RECORDED INFORMATION section start

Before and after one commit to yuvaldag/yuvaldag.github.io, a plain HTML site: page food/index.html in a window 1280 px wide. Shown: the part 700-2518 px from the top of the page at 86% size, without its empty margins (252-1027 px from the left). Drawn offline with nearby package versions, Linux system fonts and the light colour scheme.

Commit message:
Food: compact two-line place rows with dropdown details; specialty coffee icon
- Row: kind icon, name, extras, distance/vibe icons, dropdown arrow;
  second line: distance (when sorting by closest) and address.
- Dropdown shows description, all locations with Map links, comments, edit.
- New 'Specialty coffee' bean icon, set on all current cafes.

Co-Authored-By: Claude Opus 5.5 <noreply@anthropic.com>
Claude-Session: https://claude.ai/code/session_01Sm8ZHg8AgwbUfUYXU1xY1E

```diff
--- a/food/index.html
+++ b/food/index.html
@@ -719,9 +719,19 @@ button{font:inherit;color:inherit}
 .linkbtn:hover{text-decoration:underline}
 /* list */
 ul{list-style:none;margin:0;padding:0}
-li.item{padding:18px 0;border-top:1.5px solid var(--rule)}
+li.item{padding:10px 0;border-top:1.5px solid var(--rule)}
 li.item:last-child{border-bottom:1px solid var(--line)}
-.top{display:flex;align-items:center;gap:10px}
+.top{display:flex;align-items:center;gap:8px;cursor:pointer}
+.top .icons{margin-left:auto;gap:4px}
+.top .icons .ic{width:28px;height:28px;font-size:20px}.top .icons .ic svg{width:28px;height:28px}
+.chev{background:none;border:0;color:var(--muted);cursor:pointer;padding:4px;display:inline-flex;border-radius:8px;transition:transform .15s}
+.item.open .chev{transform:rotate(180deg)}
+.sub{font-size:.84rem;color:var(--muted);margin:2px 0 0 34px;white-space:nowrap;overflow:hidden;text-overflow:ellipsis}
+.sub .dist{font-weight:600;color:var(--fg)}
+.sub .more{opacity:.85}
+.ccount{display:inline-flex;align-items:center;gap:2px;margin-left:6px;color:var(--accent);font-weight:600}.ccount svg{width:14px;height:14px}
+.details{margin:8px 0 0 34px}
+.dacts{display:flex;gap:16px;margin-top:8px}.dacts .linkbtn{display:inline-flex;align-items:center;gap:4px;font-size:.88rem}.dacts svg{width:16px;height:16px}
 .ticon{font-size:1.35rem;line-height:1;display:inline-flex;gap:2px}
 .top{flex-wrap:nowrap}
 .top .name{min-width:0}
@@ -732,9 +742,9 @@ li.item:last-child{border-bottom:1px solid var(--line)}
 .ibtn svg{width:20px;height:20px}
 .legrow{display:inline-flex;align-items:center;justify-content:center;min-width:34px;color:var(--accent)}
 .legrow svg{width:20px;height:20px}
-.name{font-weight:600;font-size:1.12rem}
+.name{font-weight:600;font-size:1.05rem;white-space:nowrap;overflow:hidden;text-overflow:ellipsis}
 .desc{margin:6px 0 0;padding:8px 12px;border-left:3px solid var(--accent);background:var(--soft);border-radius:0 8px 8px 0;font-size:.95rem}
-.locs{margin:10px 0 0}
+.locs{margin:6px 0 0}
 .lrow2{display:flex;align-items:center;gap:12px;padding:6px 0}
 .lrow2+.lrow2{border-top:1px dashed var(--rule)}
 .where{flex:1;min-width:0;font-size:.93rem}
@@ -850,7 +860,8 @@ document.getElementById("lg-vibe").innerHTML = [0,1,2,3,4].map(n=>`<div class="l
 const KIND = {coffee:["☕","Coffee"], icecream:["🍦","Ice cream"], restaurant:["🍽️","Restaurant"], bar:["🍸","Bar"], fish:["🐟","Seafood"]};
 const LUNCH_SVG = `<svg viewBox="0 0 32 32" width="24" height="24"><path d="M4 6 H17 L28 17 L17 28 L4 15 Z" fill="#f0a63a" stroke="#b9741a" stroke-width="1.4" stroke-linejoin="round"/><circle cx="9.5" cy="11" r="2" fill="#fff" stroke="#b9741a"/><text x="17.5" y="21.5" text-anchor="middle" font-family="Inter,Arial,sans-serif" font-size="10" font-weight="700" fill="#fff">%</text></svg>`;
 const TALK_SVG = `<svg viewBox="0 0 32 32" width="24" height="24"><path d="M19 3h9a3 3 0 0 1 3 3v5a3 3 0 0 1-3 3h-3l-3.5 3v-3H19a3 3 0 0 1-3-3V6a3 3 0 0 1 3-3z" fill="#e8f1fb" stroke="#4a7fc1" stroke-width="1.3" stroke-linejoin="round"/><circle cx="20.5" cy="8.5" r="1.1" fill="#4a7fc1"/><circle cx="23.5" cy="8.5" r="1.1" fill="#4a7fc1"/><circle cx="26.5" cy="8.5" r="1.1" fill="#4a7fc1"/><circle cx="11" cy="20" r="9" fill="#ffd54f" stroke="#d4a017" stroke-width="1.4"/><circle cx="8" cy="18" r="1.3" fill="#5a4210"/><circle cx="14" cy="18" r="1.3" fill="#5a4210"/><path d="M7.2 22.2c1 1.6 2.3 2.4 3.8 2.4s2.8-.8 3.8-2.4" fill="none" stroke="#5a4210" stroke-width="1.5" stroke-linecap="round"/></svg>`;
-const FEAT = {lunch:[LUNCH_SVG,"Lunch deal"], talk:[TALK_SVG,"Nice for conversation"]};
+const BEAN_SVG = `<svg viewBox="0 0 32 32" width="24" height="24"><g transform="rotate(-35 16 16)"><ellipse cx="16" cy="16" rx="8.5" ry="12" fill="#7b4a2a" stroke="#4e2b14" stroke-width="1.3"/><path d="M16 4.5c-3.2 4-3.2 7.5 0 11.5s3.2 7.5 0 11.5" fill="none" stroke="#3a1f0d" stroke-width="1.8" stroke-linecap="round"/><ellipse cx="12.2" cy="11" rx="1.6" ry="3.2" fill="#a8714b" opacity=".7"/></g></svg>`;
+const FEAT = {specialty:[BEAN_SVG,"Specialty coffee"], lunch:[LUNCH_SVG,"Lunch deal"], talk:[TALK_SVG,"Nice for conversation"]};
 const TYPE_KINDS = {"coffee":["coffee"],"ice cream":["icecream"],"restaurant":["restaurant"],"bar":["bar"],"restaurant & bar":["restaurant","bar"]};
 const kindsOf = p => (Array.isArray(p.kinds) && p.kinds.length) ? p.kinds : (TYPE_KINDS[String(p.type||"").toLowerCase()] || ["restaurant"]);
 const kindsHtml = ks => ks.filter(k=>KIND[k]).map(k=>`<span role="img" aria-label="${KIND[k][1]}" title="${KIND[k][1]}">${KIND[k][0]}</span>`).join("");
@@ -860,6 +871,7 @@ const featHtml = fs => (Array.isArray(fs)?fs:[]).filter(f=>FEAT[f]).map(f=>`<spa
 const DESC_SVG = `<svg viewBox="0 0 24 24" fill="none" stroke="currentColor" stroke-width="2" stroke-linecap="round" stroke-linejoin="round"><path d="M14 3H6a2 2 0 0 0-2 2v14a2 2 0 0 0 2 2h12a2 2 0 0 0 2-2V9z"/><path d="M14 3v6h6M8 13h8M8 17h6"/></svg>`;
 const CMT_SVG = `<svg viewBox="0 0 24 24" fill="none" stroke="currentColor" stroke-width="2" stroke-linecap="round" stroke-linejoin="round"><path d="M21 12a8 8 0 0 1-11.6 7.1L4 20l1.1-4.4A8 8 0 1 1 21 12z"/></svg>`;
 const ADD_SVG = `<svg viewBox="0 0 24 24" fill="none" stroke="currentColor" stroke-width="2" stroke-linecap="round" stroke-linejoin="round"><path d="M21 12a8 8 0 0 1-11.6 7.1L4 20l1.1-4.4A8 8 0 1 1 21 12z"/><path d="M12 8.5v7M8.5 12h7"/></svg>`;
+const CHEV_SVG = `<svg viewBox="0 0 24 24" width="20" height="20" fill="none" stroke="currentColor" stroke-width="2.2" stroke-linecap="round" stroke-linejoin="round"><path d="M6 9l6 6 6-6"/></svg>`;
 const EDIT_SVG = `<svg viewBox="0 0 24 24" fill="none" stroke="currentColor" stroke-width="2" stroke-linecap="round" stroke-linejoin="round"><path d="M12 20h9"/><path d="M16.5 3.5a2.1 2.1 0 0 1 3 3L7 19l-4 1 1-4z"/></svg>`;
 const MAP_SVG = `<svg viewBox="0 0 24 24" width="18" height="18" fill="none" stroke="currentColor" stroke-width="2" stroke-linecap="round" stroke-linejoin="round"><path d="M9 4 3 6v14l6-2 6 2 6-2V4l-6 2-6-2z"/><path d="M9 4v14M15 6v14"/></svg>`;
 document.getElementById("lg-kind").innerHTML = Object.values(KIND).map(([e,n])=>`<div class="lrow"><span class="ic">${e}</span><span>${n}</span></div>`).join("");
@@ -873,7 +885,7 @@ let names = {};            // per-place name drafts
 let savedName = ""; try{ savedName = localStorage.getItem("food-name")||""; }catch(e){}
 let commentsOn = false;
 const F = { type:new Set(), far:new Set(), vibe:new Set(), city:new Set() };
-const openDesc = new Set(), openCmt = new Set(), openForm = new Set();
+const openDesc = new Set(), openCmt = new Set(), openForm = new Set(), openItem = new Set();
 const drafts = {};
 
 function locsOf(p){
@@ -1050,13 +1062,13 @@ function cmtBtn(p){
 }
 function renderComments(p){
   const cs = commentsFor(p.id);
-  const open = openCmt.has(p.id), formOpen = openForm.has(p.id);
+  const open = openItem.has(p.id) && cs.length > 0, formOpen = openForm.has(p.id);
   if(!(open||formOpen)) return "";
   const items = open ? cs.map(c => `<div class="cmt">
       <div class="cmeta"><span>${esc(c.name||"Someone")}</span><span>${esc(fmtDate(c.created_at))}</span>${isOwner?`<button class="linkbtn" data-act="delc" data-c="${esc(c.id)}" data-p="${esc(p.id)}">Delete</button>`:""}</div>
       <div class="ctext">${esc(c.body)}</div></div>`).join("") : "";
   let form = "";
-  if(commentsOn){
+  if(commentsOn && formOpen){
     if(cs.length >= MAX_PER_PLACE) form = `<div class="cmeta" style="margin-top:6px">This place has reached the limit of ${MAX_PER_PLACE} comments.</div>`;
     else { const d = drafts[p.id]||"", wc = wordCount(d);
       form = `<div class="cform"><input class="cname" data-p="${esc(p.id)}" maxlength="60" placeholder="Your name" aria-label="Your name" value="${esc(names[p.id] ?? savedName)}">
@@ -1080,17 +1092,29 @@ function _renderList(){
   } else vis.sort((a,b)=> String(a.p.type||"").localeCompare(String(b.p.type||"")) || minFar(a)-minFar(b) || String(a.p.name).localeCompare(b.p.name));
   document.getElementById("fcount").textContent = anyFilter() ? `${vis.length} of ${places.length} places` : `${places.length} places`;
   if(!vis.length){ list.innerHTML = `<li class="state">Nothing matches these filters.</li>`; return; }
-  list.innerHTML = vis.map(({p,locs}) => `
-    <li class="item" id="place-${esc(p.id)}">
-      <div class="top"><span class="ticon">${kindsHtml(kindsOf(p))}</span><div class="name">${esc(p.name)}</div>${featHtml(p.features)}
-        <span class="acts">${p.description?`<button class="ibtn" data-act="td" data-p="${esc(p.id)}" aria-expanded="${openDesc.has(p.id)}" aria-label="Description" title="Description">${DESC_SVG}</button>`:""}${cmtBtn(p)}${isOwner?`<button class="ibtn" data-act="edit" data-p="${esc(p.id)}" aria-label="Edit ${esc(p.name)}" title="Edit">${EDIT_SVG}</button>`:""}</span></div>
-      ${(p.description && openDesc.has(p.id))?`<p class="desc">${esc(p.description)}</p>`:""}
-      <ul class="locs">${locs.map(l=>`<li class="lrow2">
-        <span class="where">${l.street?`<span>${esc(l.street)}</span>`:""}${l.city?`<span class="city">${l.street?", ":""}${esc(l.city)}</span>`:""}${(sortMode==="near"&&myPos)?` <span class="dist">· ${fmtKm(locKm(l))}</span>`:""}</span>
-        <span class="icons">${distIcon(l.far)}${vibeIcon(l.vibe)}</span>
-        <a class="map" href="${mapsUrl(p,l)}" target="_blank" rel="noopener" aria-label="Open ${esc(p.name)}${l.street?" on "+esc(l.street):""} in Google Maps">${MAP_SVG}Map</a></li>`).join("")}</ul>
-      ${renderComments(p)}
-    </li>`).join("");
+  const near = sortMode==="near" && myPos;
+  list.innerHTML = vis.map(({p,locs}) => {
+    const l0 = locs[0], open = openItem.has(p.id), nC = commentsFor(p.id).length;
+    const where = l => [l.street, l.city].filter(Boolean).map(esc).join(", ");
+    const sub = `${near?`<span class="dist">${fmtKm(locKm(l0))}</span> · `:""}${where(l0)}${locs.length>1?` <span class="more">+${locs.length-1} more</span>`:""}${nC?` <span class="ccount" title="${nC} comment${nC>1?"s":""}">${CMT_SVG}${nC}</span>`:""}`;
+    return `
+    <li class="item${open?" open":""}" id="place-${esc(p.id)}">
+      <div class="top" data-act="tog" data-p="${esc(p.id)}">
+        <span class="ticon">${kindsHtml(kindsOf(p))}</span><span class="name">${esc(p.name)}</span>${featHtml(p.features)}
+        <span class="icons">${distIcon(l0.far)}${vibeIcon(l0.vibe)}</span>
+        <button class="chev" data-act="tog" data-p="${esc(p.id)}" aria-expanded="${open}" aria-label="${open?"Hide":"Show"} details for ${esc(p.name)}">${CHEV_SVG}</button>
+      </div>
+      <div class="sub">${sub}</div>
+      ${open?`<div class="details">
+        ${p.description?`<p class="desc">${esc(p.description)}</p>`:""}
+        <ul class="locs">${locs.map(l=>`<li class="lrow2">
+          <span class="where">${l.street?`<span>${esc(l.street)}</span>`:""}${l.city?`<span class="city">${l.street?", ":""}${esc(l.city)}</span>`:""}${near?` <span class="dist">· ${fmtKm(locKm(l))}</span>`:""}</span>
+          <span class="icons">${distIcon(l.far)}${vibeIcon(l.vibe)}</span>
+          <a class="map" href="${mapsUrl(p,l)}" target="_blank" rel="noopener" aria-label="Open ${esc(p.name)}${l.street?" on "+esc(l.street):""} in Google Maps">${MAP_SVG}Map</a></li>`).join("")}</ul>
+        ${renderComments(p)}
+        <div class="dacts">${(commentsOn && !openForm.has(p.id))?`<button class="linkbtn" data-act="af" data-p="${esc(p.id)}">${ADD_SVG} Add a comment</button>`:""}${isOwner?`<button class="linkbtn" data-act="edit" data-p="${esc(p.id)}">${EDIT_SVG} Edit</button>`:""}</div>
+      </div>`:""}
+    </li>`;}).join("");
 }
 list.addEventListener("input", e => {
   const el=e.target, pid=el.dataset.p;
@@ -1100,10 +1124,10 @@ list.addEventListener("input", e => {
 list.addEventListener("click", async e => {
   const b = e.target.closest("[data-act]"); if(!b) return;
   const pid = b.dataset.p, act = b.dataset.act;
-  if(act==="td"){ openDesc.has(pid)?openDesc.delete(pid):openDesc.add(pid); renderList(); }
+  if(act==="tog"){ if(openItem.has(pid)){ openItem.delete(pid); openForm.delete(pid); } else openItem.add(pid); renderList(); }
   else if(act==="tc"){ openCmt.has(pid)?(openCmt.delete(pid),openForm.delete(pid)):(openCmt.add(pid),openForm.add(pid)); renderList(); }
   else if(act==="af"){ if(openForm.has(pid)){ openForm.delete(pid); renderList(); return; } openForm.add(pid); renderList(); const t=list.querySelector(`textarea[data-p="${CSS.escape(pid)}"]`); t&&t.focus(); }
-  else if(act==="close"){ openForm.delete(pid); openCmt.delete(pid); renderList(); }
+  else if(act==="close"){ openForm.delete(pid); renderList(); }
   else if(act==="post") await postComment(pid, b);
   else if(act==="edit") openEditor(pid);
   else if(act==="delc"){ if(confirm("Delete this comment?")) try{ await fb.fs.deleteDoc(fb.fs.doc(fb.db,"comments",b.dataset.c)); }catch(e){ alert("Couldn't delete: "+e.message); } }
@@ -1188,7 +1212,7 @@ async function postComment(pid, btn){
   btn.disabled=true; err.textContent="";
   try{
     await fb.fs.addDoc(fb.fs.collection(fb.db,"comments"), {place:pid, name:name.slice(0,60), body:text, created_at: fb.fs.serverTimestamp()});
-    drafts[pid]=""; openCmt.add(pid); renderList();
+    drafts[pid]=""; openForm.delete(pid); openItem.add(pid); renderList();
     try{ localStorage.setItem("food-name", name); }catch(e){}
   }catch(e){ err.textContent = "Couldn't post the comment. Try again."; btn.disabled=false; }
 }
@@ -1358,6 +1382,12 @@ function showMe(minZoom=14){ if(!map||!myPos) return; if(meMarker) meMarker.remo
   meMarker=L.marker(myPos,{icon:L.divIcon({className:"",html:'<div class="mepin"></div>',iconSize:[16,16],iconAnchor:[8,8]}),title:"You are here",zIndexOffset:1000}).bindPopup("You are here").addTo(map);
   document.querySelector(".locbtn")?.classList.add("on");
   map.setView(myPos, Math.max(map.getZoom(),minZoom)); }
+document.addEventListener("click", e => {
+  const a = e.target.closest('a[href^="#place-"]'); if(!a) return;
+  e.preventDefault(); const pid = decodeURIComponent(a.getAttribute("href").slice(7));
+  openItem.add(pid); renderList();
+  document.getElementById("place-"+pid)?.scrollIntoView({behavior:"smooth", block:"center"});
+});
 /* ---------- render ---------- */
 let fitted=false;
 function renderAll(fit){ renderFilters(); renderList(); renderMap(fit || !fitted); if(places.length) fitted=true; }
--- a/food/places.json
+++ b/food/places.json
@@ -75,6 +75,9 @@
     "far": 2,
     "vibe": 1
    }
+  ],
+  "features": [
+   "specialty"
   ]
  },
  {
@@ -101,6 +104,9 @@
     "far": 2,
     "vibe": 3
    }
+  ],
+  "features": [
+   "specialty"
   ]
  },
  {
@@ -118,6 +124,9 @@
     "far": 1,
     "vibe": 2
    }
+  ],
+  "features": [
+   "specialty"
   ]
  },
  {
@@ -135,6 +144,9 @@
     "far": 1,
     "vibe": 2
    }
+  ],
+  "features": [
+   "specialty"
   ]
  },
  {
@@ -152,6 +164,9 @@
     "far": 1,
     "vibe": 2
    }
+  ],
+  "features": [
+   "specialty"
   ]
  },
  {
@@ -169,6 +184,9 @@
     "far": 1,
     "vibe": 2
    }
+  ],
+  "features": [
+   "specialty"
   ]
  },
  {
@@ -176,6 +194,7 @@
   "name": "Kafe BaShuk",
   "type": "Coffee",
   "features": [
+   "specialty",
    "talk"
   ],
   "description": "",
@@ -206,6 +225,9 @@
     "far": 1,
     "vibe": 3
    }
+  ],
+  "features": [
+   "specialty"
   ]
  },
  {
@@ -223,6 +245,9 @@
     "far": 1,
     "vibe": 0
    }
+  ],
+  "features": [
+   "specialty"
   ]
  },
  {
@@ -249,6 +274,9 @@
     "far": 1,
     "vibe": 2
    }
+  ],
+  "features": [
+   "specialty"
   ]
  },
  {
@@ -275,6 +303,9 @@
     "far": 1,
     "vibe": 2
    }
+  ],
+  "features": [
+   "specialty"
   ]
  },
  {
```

RECORDED INFORMATION section end

From the data above, copy out every line with the string "flex" in it.

◆ **RESPONSE AREA**:
-.top{display:flex;align-items:center;gap:10px}
+.top{display:flex;align-items:center;gap:8px;cursor:pointer}
+.chev{background:none;border:0;color:var(--muted);cursor:pointer;padding:4px;display:inline-flex;border-radius:8px;transition:transform .15s}
+.ccount{display:inline-flex;align-items:center;gap:2px;margin-left:6px;color:var(--accent);font-weight:600}.ccount svg{width:14px;height:14px}
+.dacts{display:flex;gap:16px;margin-top:8px}.dacts .linkbtn{display:inline-flex;align-items:center;gap:4px;font-size:.88rem}.dacts svg{width:16px;height:16px}
 .ticon{font-size:1.35rem;line-height:1;display:inline-flex;gap:2px}
 .top{flex-wrap:nowrap}
 .legrow{display:inline-flex;align-items:center;justify-content:center;min-width:34px;color:var(--accent)}
 .lrow2{display:flex;align-items:center;gap:12px;padding:6px 0}
 .where{flex:1;min-width:0;font-size:.93rem}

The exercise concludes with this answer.